-- DATA FOR REVIEW follows --

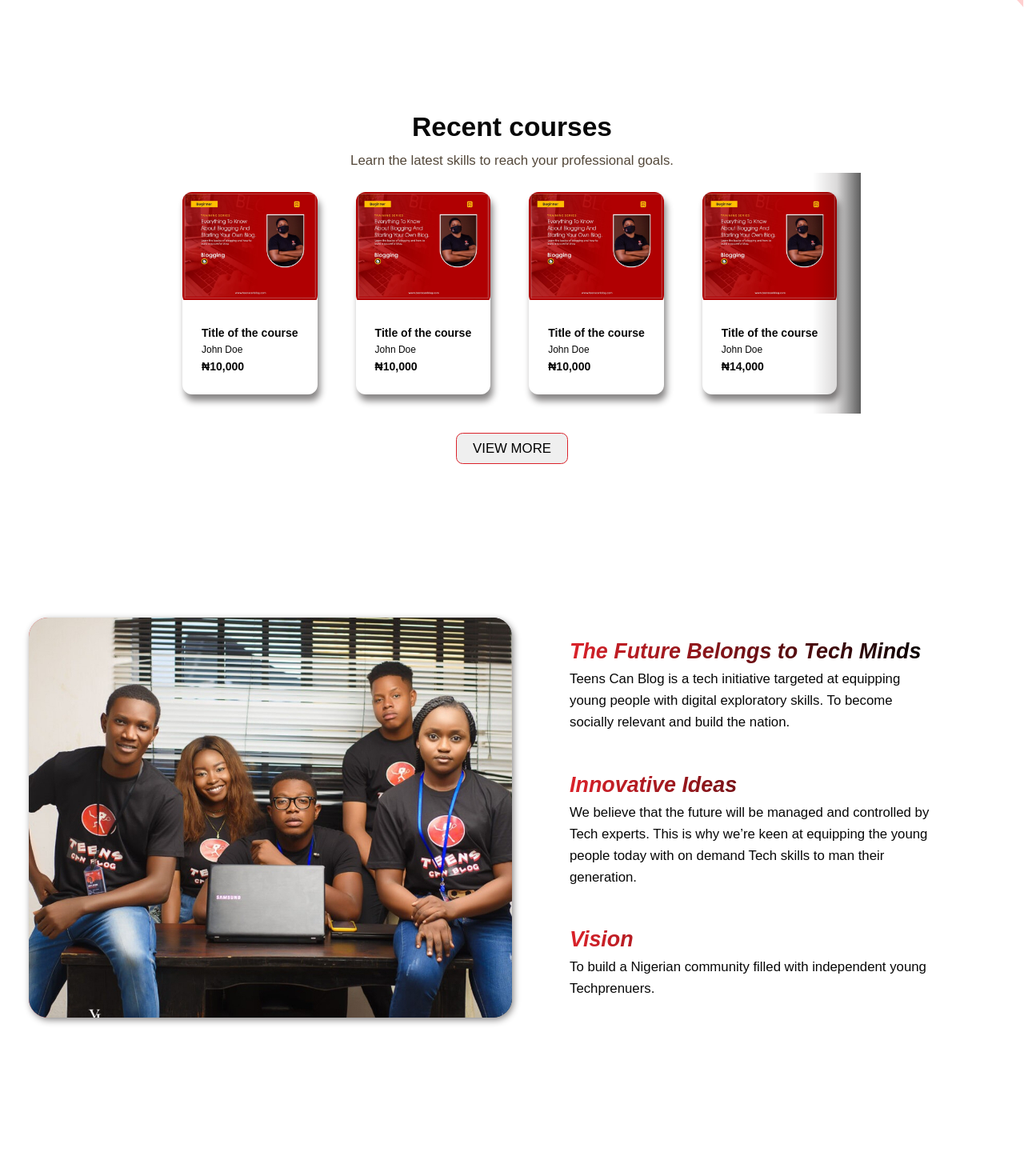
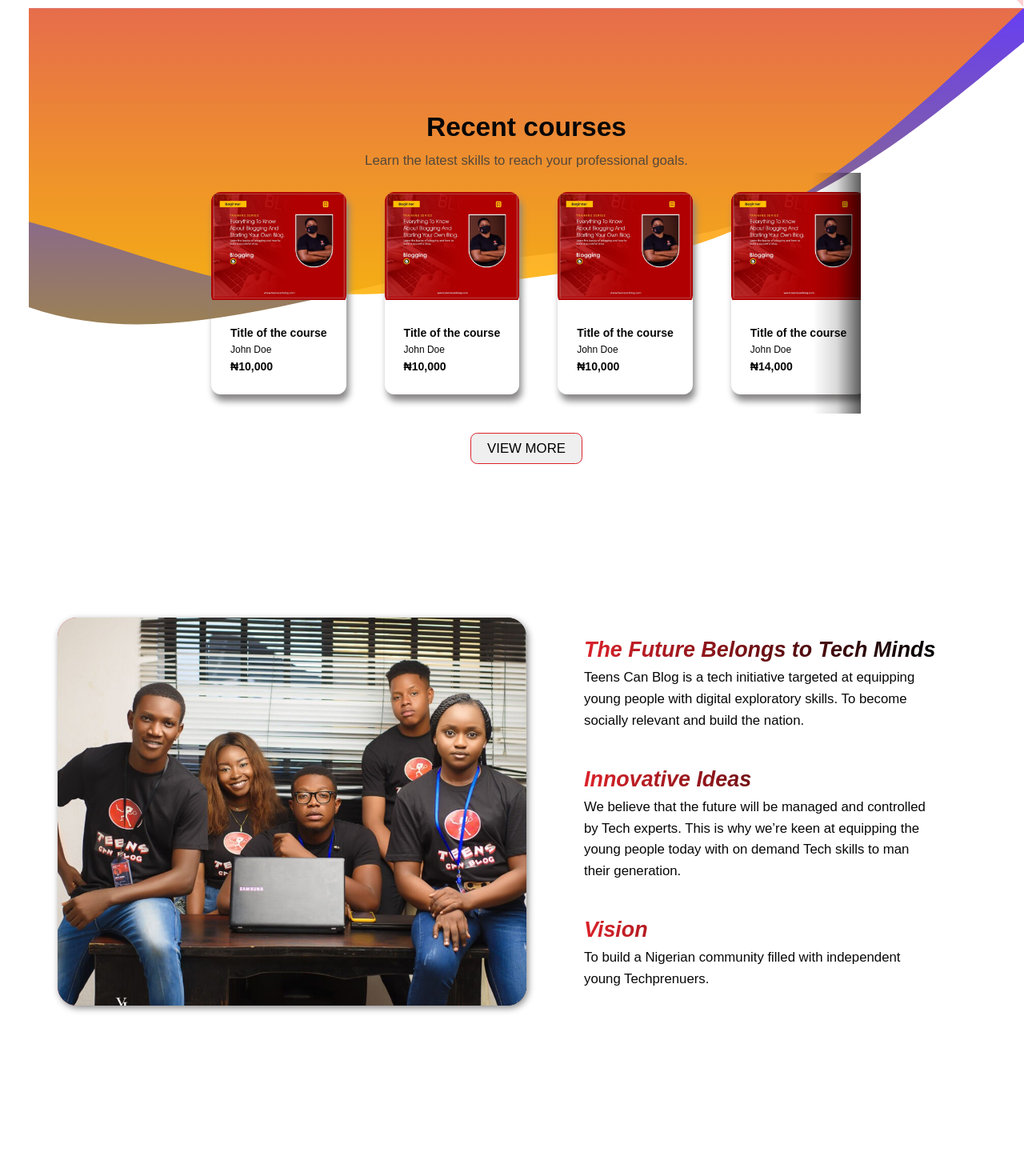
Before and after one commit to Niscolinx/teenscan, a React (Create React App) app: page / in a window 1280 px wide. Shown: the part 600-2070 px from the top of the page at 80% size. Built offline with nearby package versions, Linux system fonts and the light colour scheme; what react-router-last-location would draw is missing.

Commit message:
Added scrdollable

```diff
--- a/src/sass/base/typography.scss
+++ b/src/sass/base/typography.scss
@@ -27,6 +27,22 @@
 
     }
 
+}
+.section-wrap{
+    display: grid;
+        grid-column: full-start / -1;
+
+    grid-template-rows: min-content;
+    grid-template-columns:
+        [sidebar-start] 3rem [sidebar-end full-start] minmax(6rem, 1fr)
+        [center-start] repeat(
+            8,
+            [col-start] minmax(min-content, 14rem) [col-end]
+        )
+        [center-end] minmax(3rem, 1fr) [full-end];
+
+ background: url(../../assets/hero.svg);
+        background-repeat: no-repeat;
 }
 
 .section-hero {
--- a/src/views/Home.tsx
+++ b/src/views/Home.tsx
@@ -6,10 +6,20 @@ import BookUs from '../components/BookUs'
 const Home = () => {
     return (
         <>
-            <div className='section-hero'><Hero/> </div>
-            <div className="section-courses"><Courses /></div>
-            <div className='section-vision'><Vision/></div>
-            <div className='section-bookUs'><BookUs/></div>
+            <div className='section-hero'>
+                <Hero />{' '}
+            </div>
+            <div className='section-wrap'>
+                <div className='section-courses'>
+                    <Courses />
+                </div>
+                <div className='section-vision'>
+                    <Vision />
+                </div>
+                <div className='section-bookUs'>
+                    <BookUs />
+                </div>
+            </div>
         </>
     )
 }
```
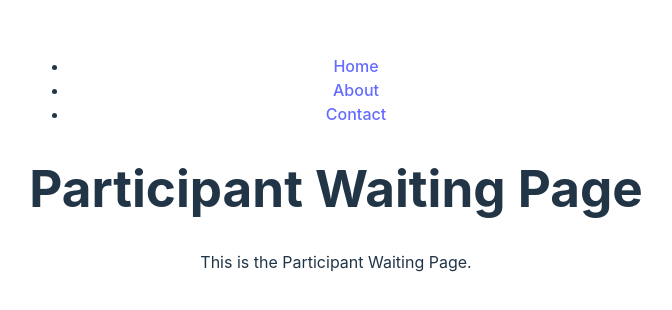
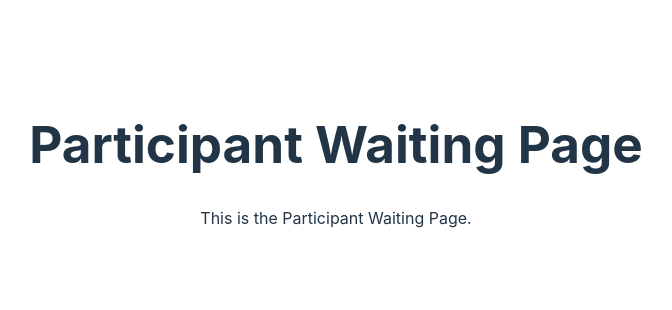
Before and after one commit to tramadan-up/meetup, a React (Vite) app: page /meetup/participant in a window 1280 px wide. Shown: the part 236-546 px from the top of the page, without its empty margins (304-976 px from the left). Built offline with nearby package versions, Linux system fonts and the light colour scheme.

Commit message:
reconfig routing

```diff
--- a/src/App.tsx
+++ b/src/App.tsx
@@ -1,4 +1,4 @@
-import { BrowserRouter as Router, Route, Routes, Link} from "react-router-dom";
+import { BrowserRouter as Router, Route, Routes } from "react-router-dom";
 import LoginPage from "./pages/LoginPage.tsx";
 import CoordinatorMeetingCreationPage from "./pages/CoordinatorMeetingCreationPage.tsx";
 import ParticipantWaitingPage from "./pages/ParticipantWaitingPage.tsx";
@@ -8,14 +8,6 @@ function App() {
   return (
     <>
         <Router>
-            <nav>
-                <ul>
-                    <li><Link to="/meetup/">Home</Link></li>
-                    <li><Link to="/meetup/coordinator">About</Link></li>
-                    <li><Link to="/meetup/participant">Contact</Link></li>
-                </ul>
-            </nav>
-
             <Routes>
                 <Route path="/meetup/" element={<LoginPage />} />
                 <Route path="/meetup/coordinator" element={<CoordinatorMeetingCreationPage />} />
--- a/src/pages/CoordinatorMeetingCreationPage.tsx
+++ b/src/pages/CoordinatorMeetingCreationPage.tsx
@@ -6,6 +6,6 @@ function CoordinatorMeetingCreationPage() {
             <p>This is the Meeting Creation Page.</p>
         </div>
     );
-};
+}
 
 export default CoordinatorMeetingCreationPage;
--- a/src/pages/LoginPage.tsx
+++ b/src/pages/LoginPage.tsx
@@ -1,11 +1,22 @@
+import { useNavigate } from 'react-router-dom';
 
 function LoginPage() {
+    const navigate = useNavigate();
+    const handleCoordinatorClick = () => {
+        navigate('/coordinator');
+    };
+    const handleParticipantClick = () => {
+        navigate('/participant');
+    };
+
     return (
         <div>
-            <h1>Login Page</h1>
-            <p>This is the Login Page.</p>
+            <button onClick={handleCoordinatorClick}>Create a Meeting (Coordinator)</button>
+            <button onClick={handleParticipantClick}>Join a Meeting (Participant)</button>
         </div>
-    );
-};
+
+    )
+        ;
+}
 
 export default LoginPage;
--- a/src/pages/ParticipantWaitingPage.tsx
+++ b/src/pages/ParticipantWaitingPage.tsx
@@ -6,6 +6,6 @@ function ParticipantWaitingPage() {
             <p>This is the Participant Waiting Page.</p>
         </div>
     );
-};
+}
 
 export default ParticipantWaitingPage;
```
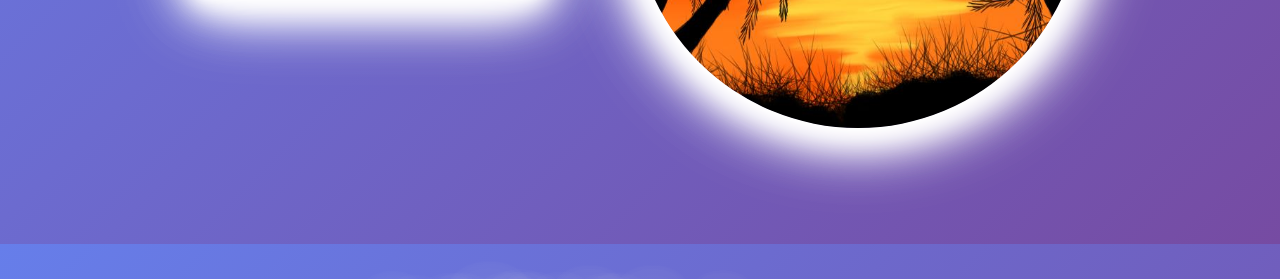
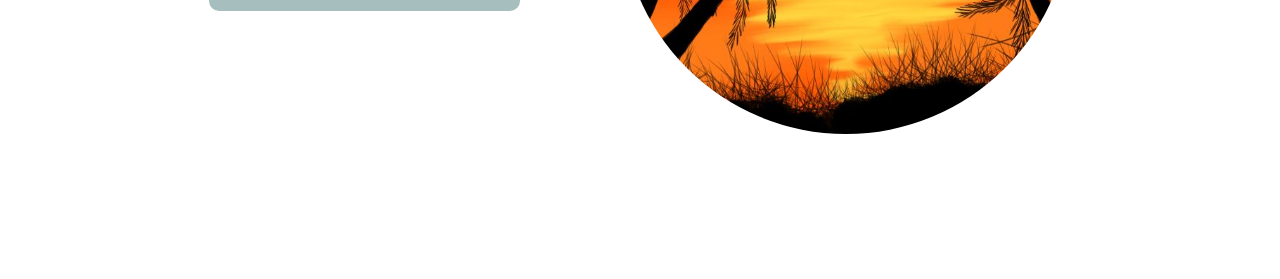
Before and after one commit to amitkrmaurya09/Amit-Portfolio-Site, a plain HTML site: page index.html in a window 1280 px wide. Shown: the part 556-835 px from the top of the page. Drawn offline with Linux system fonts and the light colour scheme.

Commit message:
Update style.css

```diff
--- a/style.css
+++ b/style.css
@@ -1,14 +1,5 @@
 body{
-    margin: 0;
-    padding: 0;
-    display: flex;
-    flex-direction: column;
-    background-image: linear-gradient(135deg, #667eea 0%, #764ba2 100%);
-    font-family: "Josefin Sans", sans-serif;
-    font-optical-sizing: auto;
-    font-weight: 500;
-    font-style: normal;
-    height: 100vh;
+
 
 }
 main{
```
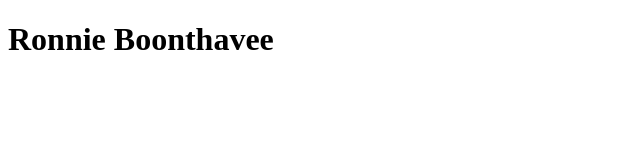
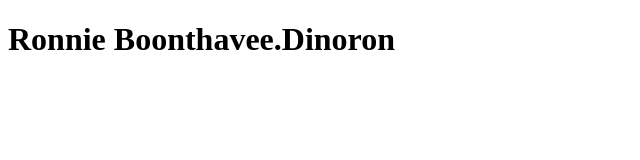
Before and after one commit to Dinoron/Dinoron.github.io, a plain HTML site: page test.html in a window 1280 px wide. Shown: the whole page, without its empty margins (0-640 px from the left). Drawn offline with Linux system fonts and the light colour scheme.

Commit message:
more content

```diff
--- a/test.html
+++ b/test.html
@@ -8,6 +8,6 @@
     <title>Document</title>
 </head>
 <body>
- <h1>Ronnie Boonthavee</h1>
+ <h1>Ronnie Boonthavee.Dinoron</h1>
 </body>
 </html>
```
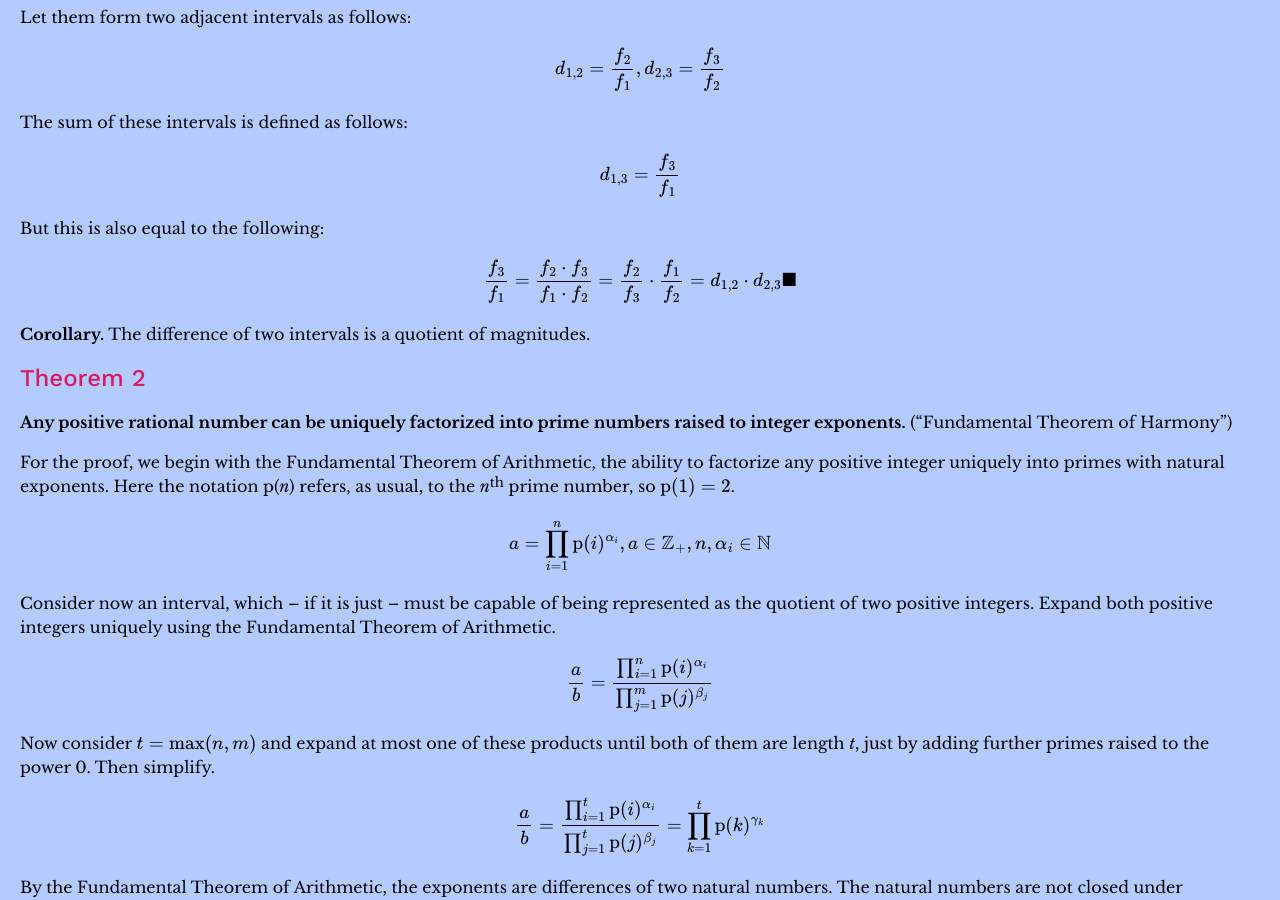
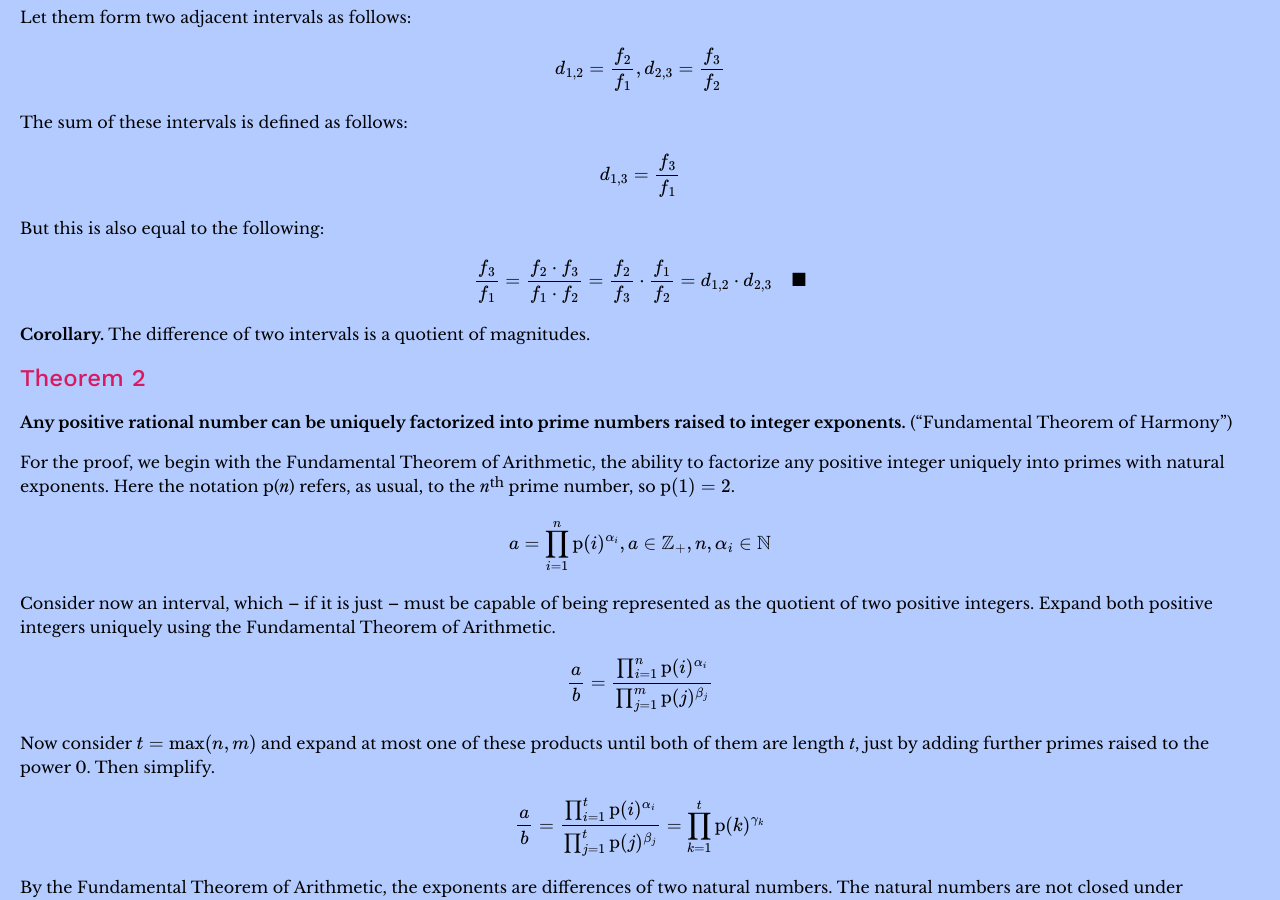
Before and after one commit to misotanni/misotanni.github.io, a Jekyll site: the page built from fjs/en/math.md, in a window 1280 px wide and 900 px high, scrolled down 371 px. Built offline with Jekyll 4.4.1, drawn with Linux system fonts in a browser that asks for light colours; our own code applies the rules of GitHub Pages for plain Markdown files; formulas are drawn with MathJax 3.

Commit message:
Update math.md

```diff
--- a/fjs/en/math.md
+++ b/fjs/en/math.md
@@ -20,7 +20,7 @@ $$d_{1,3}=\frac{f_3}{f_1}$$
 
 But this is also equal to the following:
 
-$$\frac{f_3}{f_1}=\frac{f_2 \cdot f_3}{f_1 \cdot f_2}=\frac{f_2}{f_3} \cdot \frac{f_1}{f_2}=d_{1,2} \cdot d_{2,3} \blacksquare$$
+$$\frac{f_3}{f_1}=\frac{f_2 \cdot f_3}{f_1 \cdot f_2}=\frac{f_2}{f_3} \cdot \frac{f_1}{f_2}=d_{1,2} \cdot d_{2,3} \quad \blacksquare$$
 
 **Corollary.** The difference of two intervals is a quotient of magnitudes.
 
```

-- DATA FOR REVIEW concluded --

AIM OF THE EXERCISE: Retype the records exactly, but skip the pictures.

WRITTEN ANSWER:
Before and after one commit to Niscolinx/teenscan, a React (Create React App) app: page / in a window 1280 px wide. Shown: the part 600-2070 px from the top of the page at 80% size. Built offline with nearby package versions, Linux system fonts and the light colour scheme; what react-router-last-location would draw is missing.

Commit message:
Added scrdollable

```diff
--- a/src/sass/base/typography.scss
+++ b/src/sass/base/typography.scss
@@ -27,6 +27,22 @@
 
     }
 
+}
+.section-wrap{
+    display: grid;
+        grid-column: full-start / -1;
+
+    grid-template-rows: min-content;
+    grid-template-columns:
+        [sidebar-start] 3rem [sidebar-end full-start] minmax(6rem, 1fr)
+        [center-start] repeat(
+            8,
+            [col-start] minmax(min-content, 14rem) [col-end]
+        )
+        [center-end] minmax(3rem, 1fr) [full-end];
+
+ background: url(../../assets/hero.svg);
+        background-repeat: no-repeat;
 }
 
 .section-hero {
--- a/src/views/Home.tsx
+++ b/src/views/Home.tsx
@@ -6,10 +6,20 @@ import BookUs from '../components/BookUs'
 const Home = () => {
     return (
         <>
-            <div className='section-hero'><Hero/> </div>
-            <div className="section-courses"><Courses /></div>
-            <div className='section-vision'><Vision/></div>
-            <div className='section-bookUs'><BookUs/></div>
+            <div className='section-hero'>
+                <Hero />{' '}
+            </div>
+            <div className='section-wrap'>
+                <div className='section-courses'>
+                    <Courses />
+                </div>
+                <div className='section-vision'>
+                    <Vision />
+                </div>
+                <div className='section-bookUs'>
+                    <BookUs />
+                </div>
+            </div>
         </>
     )
 }
```
Before and after one commit to tramadan-up/meetup, a React (Vite) app: page /meetup/participant in a window 1280 px wide. Shown: the part 236-546 px from the top of the page, without its empty margins (304-976 px from the left). Built offline with nearby package versions, Linux system fonts and the light colour scheme.

Commit message:
reconfig routing

```diff
--- a/src/App.tsx
+++ b/src/App.tsx
@@ -1,4 +1,4 @@
-import { BrowserRouter as Router, Route, Routes, Link} from "react-router-dom";
+import { BrowserRouter as Router, Route, Routes } from "react-router-dom";
 import LoginPage from "./pages/LoginPage.tsx";
 import CoordinatorMeetingCreationPage from "./pages/CoordinatorMeetingCreationPage.tsx";
 import ParticipantWaitingPage from "./pages/ParticipantWaitingPage.tsx";
@@ -8,14 +8,6 @@ function App() {
   return (
     <>
         <Router>
-            <nav>
-                <ul>
-                    <li><Link to="/meetup/">Home</Link></li>
-                    <li><Link to="/meetup/coordinator">About</Link></li>
-                    <li><Link to="/meetup/participant">Contact</Link></li>
-                </ul>
-            </nav>
-
             <Routes>
                 <Route path="/meetup/" element={<LoginPage />} />
                 <Route path="/meetup/coordinator" element={<CoordinatorMeetingCreationPage />} />
--- a/src/pages/CoordinatorMeetingCreationPage.tsx
+++ b/src/pages/CoordinatorMeetingCreationPage.tsx
@@ -6,6 +6,6 @@ function CoordinatorMeetingCreationPage() {
             <p>This is the Meeting Creation Page.</p>
         </div>
     );
-};
+}
 
 export default CoordinatorMeetingCreationPage;
--- a/src/pages/LoginPage.tsx
+++ b/src/pages/LoginPage.tsx
@@ -1,11 +1,22 @@
+import { useNavigate } from 'react-router-dom';
 
 function LoginPage() {
+    const navigate = useNavigate();
+    const handleCoordinatorClick = () => {
+        navigate('/coordinator');
+    };
+    const handleParticipantClick = () => {
+        navigate('/participant');
+    };
+
     return (
         <div>
-            <h1>Login Page</h1>
-            <p>This is the Login Page.</p>
+            <button onClick={handleCoordinatorClick}>Create a Meeting (Coordinator)</button>
+            <button onClick={handleParticipantClick}>Join a Meeting (Participant)</button>
         </div>
-    );
-};
+
+    )
+        ;
+}
 
 export default LoginPage;
--- a/src/pages/ParticipantWaitingPage.tsx
+++ b/src/pages/ParticipantWaitingPage.tsx
@@ -6,6 +6,6 @@ function ParticipantWaitingPage() {
             <p>This is the Participant Waiting Page.</p>
         </div>
     );
-};
+}
 
 export default ParticipantWaitingPage;
```
Before and after one commit to amitkrmaurya09/Amit-Portfolio-Site, a plain HTML site: page index.html in a window 1280 px wide. Shown: the part 556-835 px from the top of the page. Drawn offline with Linux system fonts and the light colour scheme.

Commit message:
Update style.css

```diff
--- a/style.css
+++ b/style.css
@@ -1,14 +1,5 @@
 body{
-    margin: 0;
-    padding: 0;
-    display: flex;
-    flex-direction: column;
-    background-image: linear-gradient(135deg, #667eea 0%, #764ba2 100%);
-    font-family: "Josefin Sans", sans-serif;
-    font-optical-sizing: auto;
-    font-weight: 500;
-    font-style: normal;
-    height: 100vh;
+
 
 }
 main{
```
Before and after one commit to Dinoron/Dinoron.github.io, a plain HTML site: page test.html in a window 1280 px wide. Shown: the whole page, without its empty margins (0-640 px from the left). Drawn offline with Linux system fonts and the light colour scheme.

Commit message:
more content

```diff
--- a/test.html
+++ b/test.html
@@ -8,6 +8,6 @@
     <title>Document</title>
 </head>
 <body>
- <h1>Ronnie Boonthavee</h1>
+ <h1>Ronnie Boonthavee.Dinoron</h1>
 </body>
 </html>
```
Before and after one commit to misotanni/misotanni.github.io, a Jekyll site: the page built from fjs/en/math.md, in a window 1280 px wide and 900 px high, scrolled down 371 px. Built offline with Jekyll 4.4.1, drawn with Linux system fonts in a browser that asks for light colours; our own code applies the rules of GitHub Pages for plain Markdown files; formulas are drawn with MathJax 3.

Commit message:
Update math.md

```diff
--- a/fjs/en/math.md
+++ b/fjs/en/math.md
@@ -20,7 +20,7 @@ $$d_{1,3}=\frac{f_3}{f_1}$$
 
 But this is also equal to the following:
 
-$$\frac{f_3}{f_1}=\frac{f_2 \cdot f_3}{f_1 \cdot f_2}=\frac{f_2}{f_3} \cdot \frac{f_1}{f_2}=d_{1,2} \cdot d_{2,3} \blacksquare$$
+$$\frac{f_3}{f_1}=\frac{f_2 \cdot f_3}{f_1 \cdot f_2}=\frac{f_2}{f_3} \cdot \frac{f_1}{f_2}=d_{1,2} \cdot d_{2,3} \quad \blacksquare$$
 
 **Corollary.** The difference of two intervals is a quotient of magnitudes.
 
```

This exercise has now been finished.